◆ To do
Filter the entries that follow, copying every line in which the word "sport" appears.

Web page edit records
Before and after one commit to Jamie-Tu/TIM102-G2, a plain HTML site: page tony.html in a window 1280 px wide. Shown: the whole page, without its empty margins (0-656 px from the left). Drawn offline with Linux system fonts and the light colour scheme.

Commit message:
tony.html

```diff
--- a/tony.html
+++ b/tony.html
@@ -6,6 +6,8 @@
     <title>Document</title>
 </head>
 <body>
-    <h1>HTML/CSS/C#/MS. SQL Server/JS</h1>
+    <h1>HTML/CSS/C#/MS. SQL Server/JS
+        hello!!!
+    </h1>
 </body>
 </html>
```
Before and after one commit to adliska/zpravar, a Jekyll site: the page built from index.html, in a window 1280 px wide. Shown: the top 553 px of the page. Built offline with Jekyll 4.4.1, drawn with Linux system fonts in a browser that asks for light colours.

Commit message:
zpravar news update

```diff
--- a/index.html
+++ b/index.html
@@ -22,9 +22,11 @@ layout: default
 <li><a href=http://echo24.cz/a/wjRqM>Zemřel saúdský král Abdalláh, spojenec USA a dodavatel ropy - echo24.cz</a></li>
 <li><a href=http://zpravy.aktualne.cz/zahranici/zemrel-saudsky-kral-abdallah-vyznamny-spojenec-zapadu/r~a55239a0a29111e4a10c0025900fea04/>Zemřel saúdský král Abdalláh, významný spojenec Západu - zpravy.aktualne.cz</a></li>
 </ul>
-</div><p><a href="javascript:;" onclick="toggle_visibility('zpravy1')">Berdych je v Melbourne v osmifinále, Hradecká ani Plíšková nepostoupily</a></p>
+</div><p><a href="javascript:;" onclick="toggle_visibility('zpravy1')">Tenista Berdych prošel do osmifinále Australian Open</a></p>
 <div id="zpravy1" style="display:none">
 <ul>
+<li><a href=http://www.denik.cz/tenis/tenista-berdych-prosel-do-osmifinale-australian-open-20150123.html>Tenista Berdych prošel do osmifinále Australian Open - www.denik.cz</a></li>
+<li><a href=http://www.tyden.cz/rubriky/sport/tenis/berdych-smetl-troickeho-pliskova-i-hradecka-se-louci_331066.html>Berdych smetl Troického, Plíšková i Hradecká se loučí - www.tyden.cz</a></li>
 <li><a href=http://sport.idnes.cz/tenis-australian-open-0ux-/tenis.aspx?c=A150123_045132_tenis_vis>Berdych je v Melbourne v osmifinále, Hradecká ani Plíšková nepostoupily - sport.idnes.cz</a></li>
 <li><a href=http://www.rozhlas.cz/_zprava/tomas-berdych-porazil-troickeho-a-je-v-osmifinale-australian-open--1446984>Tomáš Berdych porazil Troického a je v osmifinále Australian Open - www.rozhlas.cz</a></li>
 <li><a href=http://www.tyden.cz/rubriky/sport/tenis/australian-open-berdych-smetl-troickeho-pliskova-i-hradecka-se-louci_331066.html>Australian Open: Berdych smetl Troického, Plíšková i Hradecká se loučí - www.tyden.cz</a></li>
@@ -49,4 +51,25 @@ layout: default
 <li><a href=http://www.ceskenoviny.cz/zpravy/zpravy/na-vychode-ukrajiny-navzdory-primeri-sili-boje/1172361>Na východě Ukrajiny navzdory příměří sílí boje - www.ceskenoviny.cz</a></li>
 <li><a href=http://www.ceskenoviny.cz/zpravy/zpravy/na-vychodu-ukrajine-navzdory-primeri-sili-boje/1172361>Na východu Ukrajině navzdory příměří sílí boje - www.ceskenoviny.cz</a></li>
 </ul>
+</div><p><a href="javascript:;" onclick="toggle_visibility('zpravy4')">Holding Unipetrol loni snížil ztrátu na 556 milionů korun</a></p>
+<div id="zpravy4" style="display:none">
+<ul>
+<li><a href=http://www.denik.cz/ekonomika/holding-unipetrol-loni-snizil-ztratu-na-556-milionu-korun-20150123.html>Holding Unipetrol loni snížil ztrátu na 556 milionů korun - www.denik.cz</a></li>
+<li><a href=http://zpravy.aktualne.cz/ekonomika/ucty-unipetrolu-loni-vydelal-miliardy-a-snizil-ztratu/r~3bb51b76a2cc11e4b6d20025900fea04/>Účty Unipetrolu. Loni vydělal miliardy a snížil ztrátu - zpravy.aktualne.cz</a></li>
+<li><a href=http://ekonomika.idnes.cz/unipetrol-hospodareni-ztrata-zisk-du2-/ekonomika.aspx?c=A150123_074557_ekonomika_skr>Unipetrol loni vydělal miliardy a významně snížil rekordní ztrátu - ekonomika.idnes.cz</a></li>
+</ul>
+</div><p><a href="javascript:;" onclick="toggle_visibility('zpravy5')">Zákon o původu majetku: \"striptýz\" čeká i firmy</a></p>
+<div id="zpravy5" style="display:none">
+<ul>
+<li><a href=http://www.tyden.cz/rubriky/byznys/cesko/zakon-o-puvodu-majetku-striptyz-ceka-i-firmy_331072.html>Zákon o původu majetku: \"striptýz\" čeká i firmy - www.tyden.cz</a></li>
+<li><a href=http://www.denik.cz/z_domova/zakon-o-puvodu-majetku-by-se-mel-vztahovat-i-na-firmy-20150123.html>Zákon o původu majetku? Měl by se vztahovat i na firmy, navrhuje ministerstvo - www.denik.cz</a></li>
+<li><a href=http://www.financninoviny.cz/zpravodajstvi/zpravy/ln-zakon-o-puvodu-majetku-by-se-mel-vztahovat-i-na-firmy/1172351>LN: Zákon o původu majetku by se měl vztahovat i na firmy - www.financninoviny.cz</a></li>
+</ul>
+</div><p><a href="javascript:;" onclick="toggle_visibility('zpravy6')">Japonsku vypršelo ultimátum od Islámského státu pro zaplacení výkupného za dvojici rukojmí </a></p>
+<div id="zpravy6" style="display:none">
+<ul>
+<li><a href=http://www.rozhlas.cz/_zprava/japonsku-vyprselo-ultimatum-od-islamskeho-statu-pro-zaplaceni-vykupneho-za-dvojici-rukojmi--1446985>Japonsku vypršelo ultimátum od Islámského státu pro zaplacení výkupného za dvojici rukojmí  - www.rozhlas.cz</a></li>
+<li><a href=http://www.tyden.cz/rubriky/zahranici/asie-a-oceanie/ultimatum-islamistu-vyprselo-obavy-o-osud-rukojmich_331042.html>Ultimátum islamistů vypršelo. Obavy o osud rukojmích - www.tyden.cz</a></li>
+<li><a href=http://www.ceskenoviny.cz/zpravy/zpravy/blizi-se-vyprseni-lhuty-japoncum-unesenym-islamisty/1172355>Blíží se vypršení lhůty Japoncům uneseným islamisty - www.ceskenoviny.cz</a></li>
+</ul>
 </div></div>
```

◆ The answer
+<li><a href=http://www.tyden.cz/rubriky/sport/tenis/berdych-smetl-troickeho-pliskova-i-hradecka-se-louci_331066.html>Berdych smetl Troického, Plíšková i Hradecká se loučí - www.tyden.cz</a></li>
 <li><a href=http://sport.idnes.cz/tenis-australian-open-0ux-/tenis.aspx?c=A150123_045132_tenis_vis>Berdych je v Melbourne v osmifinále, Hradecká ani Plíšková nepostoupily - sport.idnes.cz</a></li>
 <li><a href=http://www.tyden.cz/rubriky/sport/tenis/australian-open-berdych-smetl-troickeho-pliskova-i-hradecka-se-louci_331066.html>Australian Open: Berdych smetl Troického, Plíšková i Hradecká se loučí - www.tyden.cz</a></li>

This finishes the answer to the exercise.